(Revision tracking records)
■ ■ ■ ■ ■

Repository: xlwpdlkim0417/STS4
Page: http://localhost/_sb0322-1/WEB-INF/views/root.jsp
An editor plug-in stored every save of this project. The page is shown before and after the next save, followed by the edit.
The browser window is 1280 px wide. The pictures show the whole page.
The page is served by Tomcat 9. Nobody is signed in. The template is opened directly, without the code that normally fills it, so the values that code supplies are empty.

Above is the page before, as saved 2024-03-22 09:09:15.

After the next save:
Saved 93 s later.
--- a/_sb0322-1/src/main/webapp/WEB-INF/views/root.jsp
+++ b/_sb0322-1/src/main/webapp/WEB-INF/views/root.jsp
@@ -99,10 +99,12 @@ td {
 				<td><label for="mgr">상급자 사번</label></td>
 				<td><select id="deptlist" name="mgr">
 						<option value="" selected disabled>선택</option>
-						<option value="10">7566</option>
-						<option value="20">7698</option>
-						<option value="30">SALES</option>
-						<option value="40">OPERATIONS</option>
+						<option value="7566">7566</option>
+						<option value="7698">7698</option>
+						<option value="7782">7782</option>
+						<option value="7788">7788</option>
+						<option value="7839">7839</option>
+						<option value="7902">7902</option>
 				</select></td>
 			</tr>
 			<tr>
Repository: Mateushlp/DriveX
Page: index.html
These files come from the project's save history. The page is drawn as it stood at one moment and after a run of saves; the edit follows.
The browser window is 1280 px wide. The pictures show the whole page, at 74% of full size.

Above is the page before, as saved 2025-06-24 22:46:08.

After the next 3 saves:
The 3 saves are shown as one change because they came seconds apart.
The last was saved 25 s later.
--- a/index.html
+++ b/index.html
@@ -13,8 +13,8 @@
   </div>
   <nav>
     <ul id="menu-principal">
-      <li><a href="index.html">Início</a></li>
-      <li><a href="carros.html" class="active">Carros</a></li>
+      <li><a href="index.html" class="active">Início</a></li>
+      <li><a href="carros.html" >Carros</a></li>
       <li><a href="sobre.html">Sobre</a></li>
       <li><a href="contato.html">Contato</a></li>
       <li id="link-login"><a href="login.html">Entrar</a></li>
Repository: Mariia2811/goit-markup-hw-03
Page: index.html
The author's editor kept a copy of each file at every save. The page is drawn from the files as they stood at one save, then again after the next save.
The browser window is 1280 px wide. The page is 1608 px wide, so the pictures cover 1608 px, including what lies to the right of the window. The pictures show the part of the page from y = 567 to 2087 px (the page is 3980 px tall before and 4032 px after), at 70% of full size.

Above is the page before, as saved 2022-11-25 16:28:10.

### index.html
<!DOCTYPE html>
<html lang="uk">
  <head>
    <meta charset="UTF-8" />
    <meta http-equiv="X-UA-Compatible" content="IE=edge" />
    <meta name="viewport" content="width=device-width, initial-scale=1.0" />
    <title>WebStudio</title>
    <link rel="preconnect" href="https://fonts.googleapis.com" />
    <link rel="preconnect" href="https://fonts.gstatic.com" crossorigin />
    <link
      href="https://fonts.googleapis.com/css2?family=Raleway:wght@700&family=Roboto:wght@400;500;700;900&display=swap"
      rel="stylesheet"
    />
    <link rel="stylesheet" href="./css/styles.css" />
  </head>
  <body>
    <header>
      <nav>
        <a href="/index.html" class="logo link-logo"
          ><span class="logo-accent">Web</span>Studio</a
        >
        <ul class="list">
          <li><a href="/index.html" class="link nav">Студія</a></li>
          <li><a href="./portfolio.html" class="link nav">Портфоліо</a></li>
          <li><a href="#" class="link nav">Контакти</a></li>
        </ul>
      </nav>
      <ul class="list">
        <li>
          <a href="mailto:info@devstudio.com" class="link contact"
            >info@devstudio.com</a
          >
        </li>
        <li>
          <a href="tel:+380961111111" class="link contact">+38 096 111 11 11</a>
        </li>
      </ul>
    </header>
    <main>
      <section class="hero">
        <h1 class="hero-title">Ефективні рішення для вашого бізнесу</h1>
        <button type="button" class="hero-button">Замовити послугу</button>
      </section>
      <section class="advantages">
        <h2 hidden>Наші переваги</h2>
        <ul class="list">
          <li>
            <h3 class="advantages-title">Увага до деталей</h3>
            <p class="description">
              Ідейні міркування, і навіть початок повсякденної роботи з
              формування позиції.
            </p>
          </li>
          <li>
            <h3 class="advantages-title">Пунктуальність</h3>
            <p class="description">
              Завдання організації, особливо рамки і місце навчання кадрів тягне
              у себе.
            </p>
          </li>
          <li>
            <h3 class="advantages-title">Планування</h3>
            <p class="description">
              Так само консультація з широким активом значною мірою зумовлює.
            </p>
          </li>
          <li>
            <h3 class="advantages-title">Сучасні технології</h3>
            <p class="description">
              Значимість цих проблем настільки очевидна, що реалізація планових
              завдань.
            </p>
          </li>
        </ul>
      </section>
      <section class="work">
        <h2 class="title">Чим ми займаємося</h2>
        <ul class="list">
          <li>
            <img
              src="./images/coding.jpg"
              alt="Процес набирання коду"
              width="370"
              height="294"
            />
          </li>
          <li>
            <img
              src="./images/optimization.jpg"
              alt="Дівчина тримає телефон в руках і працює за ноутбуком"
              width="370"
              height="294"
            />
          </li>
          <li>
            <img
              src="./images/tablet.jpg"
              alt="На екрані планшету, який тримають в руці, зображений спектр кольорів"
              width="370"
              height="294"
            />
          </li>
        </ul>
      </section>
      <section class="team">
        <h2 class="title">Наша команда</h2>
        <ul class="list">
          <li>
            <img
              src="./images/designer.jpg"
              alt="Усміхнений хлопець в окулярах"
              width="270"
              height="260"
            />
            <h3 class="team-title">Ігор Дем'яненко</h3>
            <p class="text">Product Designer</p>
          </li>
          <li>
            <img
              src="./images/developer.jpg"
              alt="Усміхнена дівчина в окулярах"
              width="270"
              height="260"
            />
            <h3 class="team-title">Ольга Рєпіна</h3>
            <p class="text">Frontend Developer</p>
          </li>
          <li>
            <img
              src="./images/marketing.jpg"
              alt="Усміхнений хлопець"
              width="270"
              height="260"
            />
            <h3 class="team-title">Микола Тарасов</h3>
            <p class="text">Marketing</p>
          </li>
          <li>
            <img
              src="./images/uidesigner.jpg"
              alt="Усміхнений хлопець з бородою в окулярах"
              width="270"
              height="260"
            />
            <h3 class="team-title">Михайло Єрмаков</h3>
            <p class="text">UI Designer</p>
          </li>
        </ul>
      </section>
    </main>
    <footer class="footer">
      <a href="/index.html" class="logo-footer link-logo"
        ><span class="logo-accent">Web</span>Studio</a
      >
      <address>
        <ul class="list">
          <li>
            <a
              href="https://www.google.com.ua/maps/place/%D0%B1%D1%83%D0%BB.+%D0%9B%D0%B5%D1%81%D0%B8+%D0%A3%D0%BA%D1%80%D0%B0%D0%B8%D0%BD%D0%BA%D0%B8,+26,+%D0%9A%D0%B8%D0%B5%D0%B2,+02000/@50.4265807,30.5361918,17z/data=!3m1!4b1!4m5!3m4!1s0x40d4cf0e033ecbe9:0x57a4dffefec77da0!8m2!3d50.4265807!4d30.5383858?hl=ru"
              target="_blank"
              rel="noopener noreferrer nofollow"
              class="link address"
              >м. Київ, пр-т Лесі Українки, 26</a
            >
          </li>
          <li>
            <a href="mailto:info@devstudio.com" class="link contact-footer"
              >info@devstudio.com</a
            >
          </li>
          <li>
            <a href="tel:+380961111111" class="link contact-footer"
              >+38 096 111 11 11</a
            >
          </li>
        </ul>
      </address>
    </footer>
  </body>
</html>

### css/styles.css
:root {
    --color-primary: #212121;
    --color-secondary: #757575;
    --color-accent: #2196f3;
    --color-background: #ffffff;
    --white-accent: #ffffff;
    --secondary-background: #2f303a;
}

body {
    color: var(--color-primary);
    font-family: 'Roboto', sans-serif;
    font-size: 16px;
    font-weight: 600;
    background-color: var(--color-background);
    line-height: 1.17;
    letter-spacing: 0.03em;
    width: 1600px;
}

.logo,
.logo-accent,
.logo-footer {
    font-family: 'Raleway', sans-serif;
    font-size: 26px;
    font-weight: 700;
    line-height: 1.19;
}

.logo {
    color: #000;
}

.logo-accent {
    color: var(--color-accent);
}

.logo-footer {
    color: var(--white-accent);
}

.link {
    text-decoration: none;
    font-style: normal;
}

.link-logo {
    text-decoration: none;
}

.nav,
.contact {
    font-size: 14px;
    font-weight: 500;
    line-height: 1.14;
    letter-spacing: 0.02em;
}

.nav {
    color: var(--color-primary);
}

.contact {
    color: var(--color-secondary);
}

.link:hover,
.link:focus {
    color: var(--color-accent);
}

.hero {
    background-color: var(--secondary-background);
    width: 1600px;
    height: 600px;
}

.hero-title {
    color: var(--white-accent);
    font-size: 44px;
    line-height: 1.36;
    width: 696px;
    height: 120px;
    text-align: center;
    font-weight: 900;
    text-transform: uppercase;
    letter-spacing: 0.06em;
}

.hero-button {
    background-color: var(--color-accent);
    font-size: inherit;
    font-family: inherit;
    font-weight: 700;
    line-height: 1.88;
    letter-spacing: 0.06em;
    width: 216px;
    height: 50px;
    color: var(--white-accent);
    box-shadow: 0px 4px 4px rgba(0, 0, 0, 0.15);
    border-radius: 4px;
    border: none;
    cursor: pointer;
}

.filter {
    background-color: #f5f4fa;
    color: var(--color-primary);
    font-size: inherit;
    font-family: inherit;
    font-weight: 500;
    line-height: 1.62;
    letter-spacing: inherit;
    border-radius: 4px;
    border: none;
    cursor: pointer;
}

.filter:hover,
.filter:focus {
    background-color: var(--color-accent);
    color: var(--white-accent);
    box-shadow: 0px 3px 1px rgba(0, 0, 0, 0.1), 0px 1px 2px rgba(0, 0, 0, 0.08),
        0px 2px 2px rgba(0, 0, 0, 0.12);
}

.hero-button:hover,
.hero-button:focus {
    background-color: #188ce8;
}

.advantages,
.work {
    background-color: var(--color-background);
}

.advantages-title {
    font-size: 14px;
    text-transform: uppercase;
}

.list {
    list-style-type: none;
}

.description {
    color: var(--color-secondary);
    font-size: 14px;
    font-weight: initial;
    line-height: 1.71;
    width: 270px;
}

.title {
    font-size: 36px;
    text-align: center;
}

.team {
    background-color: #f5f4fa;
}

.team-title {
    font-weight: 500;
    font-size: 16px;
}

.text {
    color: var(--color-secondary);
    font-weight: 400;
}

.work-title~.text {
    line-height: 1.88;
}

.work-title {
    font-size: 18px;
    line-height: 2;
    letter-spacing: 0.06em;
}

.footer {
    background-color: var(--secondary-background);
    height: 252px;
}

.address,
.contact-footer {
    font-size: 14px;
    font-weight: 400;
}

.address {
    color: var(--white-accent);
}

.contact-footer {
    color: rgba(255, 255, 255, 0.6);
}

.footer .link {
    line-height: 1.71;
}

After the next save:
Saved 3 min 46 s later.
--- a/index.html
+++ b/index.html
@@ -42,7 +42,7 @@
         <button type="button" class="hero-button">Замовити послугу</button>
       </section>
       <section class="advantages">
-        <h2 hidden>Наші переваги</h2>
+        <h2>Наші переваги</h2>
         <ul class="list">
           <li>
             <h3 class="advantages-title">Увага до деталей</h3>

■ ■ ■ ■ ■

> _Exercise instructions_:
Go through the records above, find every line with the word "devstudio", and list those lines.

> _Worked solution_:
          <a href="mailto:info@devstudio.com" class="link contact"
            >info@devstudio.com</a
            <a href="mailto:info@devstudio.com" class="link contact-footer"
              >info@devstudio.com</a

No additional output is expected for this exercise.